The Coronavirus pandemic has put additional stress on us all, to the point where some of us are even thinking about how to find a top Boulder Colorado bankruptcy lawyer to help us navigate the crushing financial burdens brought by its rippling economic effects.

It doesn’t necessarily have to end in disaster, however, even if you’ve got a business and you’re stuck wondering how you’ll keep things going. There is hope for carrying on during COVID, and today, we’re going to go over a few tips that will help you do exactly that.

Health & Safety Are Paramount

No matter what other plans you’re going to try to enact in the future, or what size your business might be, you’ve got to prioritize health and safety if you’re going to stay afloat during this crisis. First off, you won’t be able to manage your business if you’re ill, so taking safety precautions makes sense from a personal standpoint as an entrepreneur. Beyond that, though, prioritizing health and safety will signal to clients that you’re serious about the pandemic, and make them more likely to want to continue doing business with you.

Keep The Lines Of Communication Open

Because Coronavirus measures are disrupting the ways we’re used to doing business, it’s important that you redouble your efforts to maintain transparent communications with your employees, customers, and suppliers (if your business happens to have any).

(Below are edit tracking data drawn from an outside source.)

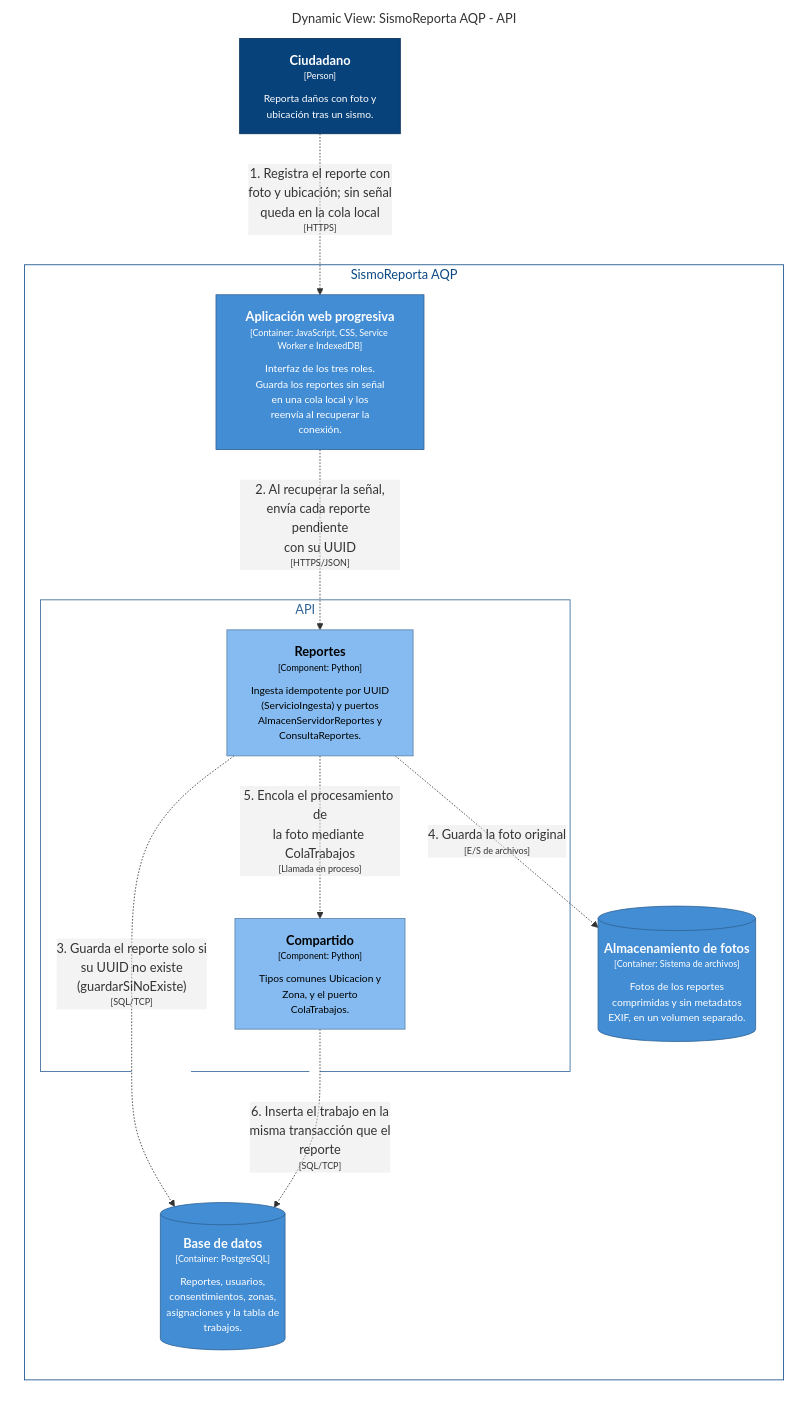
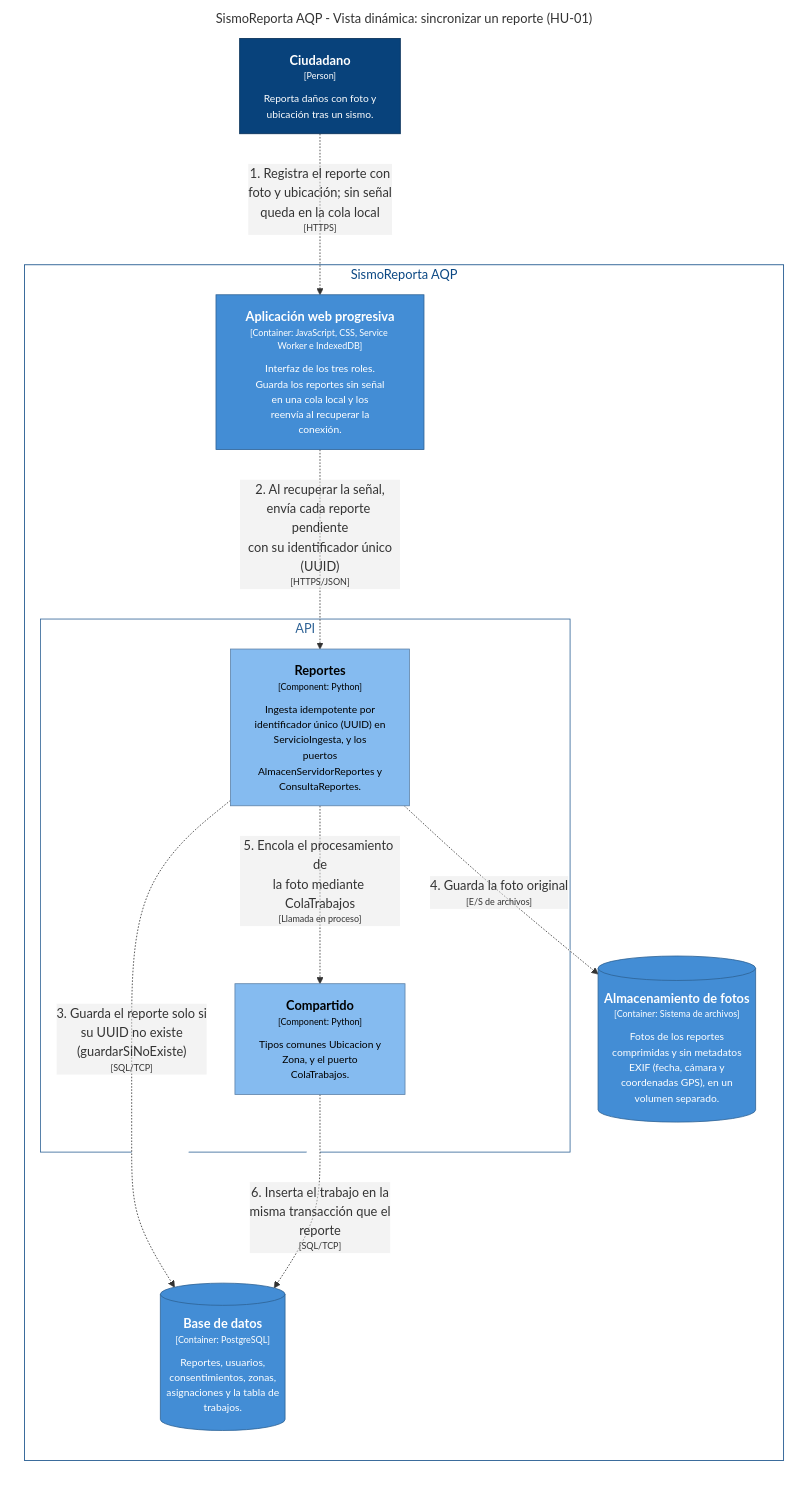
Before and after one commit to DavidOliva06/cs-2026b-lab04-grupo06: the diagram in docs/architecture/c4/export/structurizr-SincronizarReporte.mmd, drawn with Mermaid. The commit also changed 22 other files, not shown here.

```diff
--- a/docs/architecture/c4/export/structurizr-SincronizarReporte.mmd
+++ b/docs/architecture/c4/export/structurizr-SincronizarReporte.mmd
@@ -1,46 +1,46 @@
 graph LR
   linkStyle default fill:#ffffff
 
-  subgraph diagram ["Dynamic View: SismoReporta AQP - API"]
+  subgraph diagram ["SismoReporta AQP - Vista dinámica: sincronizar un reporte (HU-01)"]
     style diagram fill:#ffffff,stroke:#ffffff
 
     1["<div style='font-weight: bold'>Ciudadano</div><div style='font-size: 70%; margin-top: 0px'>[Person]</div><div style='font-size: 80%; margin-top:10px'>Reporta daños con foto y<br />ubicación tras un sismo.</div>"]
     style 1 fill:#08427b,stroke:#052e56,color:#ffffff
 
     subgraph 4 ["SismoReporta AQP"]
       style 4 fill:#ffffff,stroke:#0b4884,color:#0b4884
 
       subgraph 6 ["API"]
         style 6 fill:#ffffff,stroke:#2e6295,color:#2e6295
 
         7["<div style='font-weight: bold'>Compartido</div><div style='font-size: 70%; margin-top: 0px'>[Component: Python]</div><div style='font-size: 80%; margin-top:10px'>Tipos comunes Ubicacion y<br />Zona, y el puerto<br />ColaTrabajos.</div>"]
         style 7 fill:#85bbf0,stroke:#5d82a8,color:#000000
-        8["<div style='font-weight: bold'>Reportes</div><div style='font-size: 70%; margin-top: 0px'>[Component: Python]</div><div style='font-size: 80%; margin-top:10px'>Ingesta idempotente por UUID<br />(ServicioIngesta) y puertos<br />AlmacenServidorReportes y<br />ConsultaReportes.</div>"]
+        8["<div style='font-weight: bold'>Reportes</div><div style='font-size: 70%; margin-top: 0px'>[Component: Python]</div><div style='font-size: 80%; margin-top:10px'>Ingesta idempotente por<br />identificador único (UUID) en<br />ServicioIngesta, y los<br />puertos<br />AlmacenServidorReportes y<br />ConsultaReportes.</div>"]
         style 8 fill:#85bbf0,stroke:#5d82a8,color:#000000
       end
 
       13[("<div style='font-weight: bold'>Base de datos</div><div style='font-size: 70%; margin-top: 0px'>[Container: PostgreSQL]</div><div style='font-size: 80%; margin-top:10px'>Reportes, usuarios,<br />consentimientos, zonas,<br />asignaciones y la tabla de<br />trabajos.</div>")]
       style 13 fill:#438dd5,stroke:#2e6295,color:#ffffff
-      14[("<div style='font-weight: bold'>Almacenamiento de fotos</div><div style='font-size: 70%; margin-top: 0px'>[Container: Sistema de archivos]</div><div style='font-size: 80%; margin-top:10px'>Fotos de los reportes<br />comprimidas y sin metadatos<br />EXIF, en un volumen separado.</div>")]
+      14[("<div style='font-weight: bold'>Almacenamiento de fotos</div><div style='font-size: 70%; margin-top: 0px'>[Container: Sistema de archivos]</div><div style='font-size: 80%; margin-top:10px'>Fotos de los reportes<br />comprimidas y sin metadatos<br />EXIF (fecha, cámara y<br />coordenadas GPS), en un<br />volumen separado.</div>")]
       style 14 fill:#438dd5,stroke:#2e6295,color:#ffffff
       5["<div style='font-weight: bold'>Aplicación web progresiva</div><div style='font-size: 70%; margin-top: 0px'>[Container: JavaScript, CSS, Service Worker e IndexedDB]</div><div style='font-size: 80%; margin-top:10px'>Interfaz de los tres roles.<br />Guarda los reportes sin señal<br />en una cola local y los<br />reenvía al recuperar la<br />conexión.</div>"]
       style 5 fill:#438dd5,stroke:#2e6295,color:#ffffff
     end
 
     1["<div style='font-weight: bold'>Ciudadano</div><div style='font-size: 70%; margin-top: 0px'>[Person]</div><div style='font-size: 80%; margin-top:10px'>Reporta daños con foto y<br />ubicación tras un sismo.</div>"]
     style 1 fill:#08427b,stroke:#052e56,color:#ffffff
     5["<div style='font-weight: bold'>Aplicación web progresiva</div><div style='font-size: 70%; margin-top: 0px'>[Container: JavaScript, CSS, Service Worker e IndexedDB]</div><div style='font-size: 80%; margin-top:10px'>Interfaz de los tres roles.<br />Guarda los reportes sin señal<br />en una cola local y los<br />reenvía al recuperar la<br />conexión.</div>"]
     style 5 fill:#438dd5,stroke:#2e6295,color:#ffffff
     13[("<div style='font-weight: bold'>Base de datos</div><div style='font-size: 70%; margin-top: 0px'>[Container: PostgreSQL]</div><div style='font-size: 80%; margin-top:10px'>Reportes, usuarios,<br />consentimientos, zonas,<br />asignaciones y la tabla de<br />trabajos.</div>")]
     style 13 fill:#438dd5,stroke:#2e6295,color:#ffffff
-    14[("<div style='font-weight: bold'>Almacenamiento de fotos</div><div style='font-size: 70%; margin-top: 0px'>[Container: Sistema de archivos]</div><div style='font-size: 80%; margin-top:10px'>Fotos de los reportes<br />comprimidas y sin metadatos<br />EXIF, en un volumen separado.</div>")]
+    14[("<div style='font-weight: bold'>Almacenamiento de fotos</div><div style='font-size: 70%; margin-top: 0px'>[Container: Sistema de archivos]</div><div style='font-size: 80%; margin-top:10px'>Fotos de los reportes<br />comprimidas y sin metadatos<br />EXIF (fecha, cámara y<br />coordenadas GPS), en un<br />volumen separado.</div>")]
     style 14 fill:#438dd5,stroke:#2e6295,color:#ffffff
 
     1-. "<div>1. Registra el reporte con<br />foto y ubicación; sin señal<br />queda en la cola local</div><div style='font-size: 70%'>[HTTPS]</div>" .->5
-    5-. "<div>2. Al recuperar la señal,<br />envía cada reporte pendiente<br />con su UUID</div><div style='font-size: 70%'>[HTTPS/JSON]</div>" .->8
+    5-. "<div>2. Al recuperar la señal,<br />envía cada reporte pendiente<br />con su identificador único<br />(UUID)</div><div style='font-size: 70%'>[HTTPS/JSON]</div>" .->8
     8-. "<div>3. Guarda el reporte solo si<br />su UUID no existe<br />(guardarSiNoExiste)</div><div style='font-size: 70%'>[SQL/TCP]</div>" .->13
     8-. "<div>4. Guarda la foto original</div><div style='font-size: 70%'>[E/S de archivos]</div>" .->14
     8-. "<div>5. Encola el procesamiento de<br />la foto mediante ColaTrabajos</div><div style='font-size: 70%'>[Llamada en proceso]</div>" .->7
     7-. "<div>6. Inserta el trabajo en la<br />misma transacción que el<br />reporte</div><div style='font-size: 70%'>[SQL/TCP]</div>" .->13
 
   end
```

What specific steps will be included here? Confirming that orders are still moving the way they’re supposed to, for instance, is going to be of the utmost importance if you have a large, distributed customer base and they need to get stuff out to them quickly. Things can go wrong with mass deliveries like that, so staying communicative will help you head off any developing issues and keep everybody happy as you try to keep your business on the right track.

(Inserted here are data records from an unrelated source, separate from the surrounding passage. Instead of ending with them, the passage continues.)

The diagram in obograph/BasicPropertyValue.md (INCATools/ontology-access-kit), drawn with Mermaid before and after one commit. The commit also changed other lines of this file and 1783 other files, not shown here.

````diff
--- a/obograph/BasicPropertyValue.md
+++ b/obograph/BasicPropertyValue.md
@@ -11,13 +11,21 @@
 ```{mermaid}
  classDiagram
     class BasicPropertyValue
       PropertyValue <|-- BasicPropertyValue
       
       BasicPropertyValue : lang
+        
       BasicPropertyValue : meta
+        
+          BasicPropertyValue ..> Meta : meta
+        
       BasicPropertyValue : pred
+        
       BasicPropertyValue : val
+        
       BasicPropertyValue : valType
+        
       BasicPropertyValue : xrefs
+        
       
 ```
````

Revisit Your Cash Flow Plan

It’s likely that the pandemic threw a wrench into some of your cash flow projections, which is why it’s important for you to rethink your forecasts and take corrective actions. 

First, you’ll need to adjust for your new cash inflows. Has business slowed at all? You’ll need to make note of that and prepare to spend less to compensate. Next, take a look at your cash outflows—monthly recurring payments, salaries, and the like. Mapping these out, you can see where you can start to make cuts that will allow you to save while simultaneously providing a level of service that your clients have come to expect.

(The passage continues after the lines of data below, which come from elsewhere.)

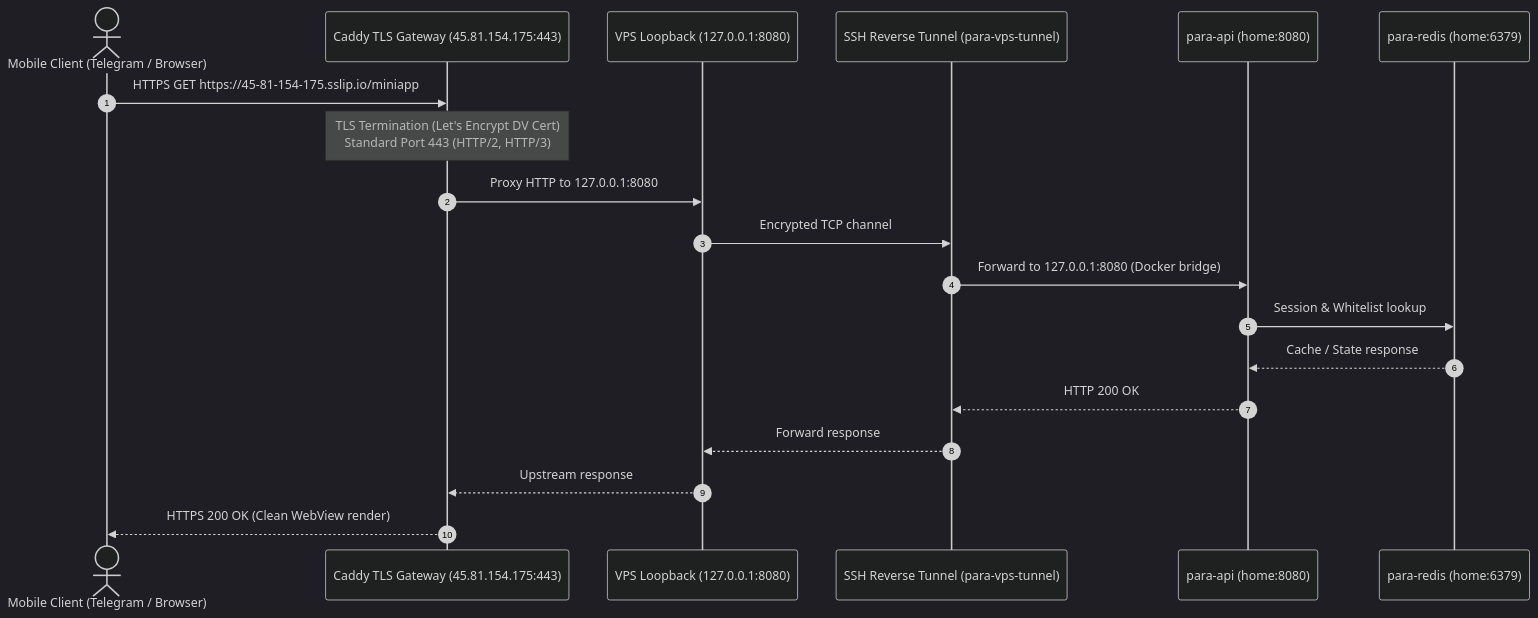
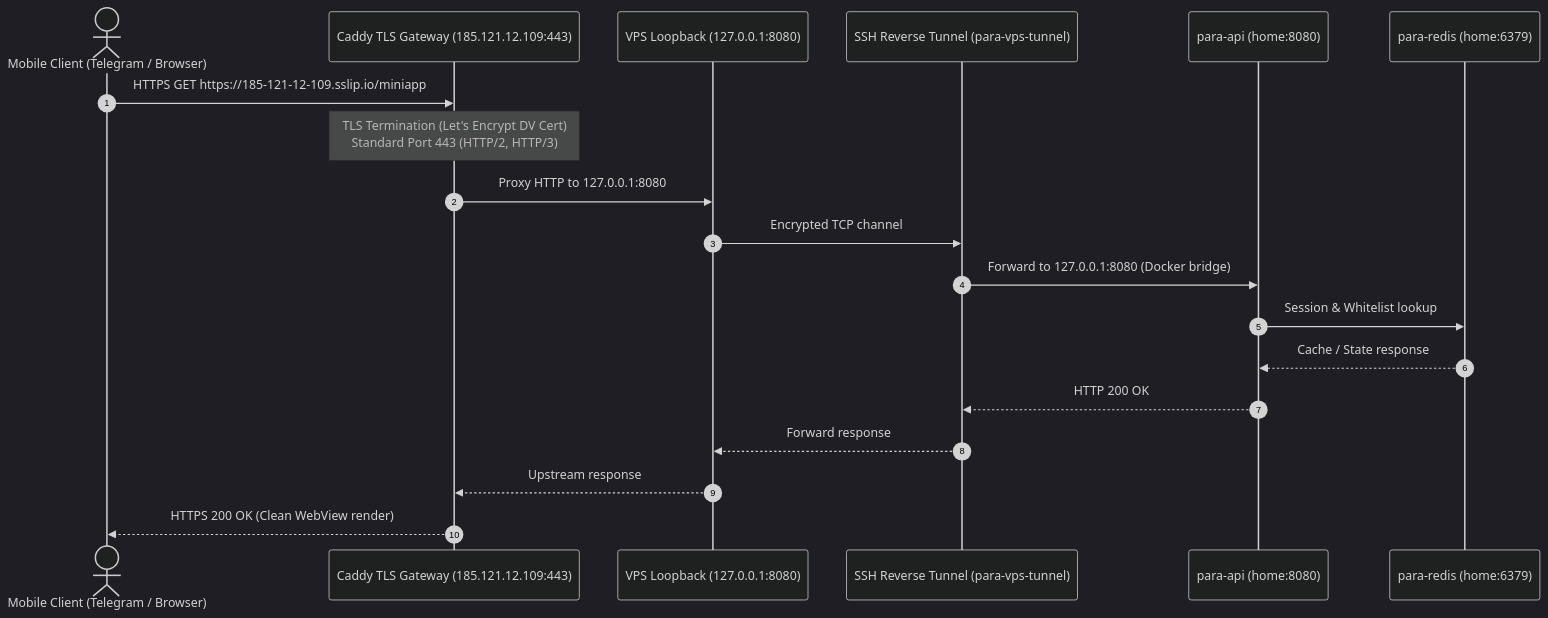
Diagram 29 of 51 in docs/UML.md (Utkautka1/para), drawn with Mermaid (dark theme) before and after one commit. The commit also changed other lines of this file, not shown here.

Commit message:
docs(deploy): move public HTTPS gateway from blocked vpn2 to claude (185.121.12.109)

````diff
--- a/docs/UML.md
+++ b/docs/UML.md
@@ -2198,22 +2198,22 @@
 ```mermaid
 sequenceDiagram
     autonumber
     actor Client as Mobile Client (Telegram / Browser)
-    participant Caddy as Caddy TLS Gateway (45.81.154.175:443)
+    participant Caddy as Caddy TLS Gateway (185.121.12.109:443)
     participant VpsLocal as VPS Loopback (127.0.0.1:8080)
     participant SshTunnel as SSH Reverse Tunnel (para-vps-tunnel)
     participant HomeApi as para-api (home:8080)
     participant Redis as para-redis (home:6379)
 
-    Client->>Caddy: HTTPS GET https://45-81-154-175.sslip.io/miniapp
+    Client->>Caddy: HTTPS GET https://185-121-12-109.sslip.io/miniapp
     Note over Caddy: TLS Termination (Let's Encrypt DV Cert)<br/>Standard Port 443 (HTTP/2, HTTP/3)
     Caddy->>VpsLocal: Proxy HTTP to 127.0.0.1:8080
     VpsLocal->>SshTunnel: Encrypted TCP channel
     SshTunnel->>HomeApi: Forward to 127.0.0.1:8080 (Docker bridge)
     HomeApi->>Redis: Session & Whitelist lookup
     Redis-->>HomeApi: Cache / State response
     HomeApi-->>SshTunnel: HTTP 200 OK
     SshTunnel-->>VpsLocal: Forward response
     VpsLocal-->>Caddy: Upstream response
     Caddy-->>Client: HTTPS 200 OK (Clean WebView render)
 ```
````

Lean Hard Into Your Recovery Phase

You’ll need to be ready to respond quickly once the next surge of cases starts to subside and larger numbers of people are willing to stay outside and frequent businesses. This is the period where you’ll need to lean hard into recovery while still staying agile enough to change course should something unexpected take place.

This is the time to start purchasing new materials, bringing back staff, revitalizing operations you may have previously halted, etc. This will be aided, of course, if you were judicious in managing your cash flow plan and have the reserves to put into building back.

Kevin Thompson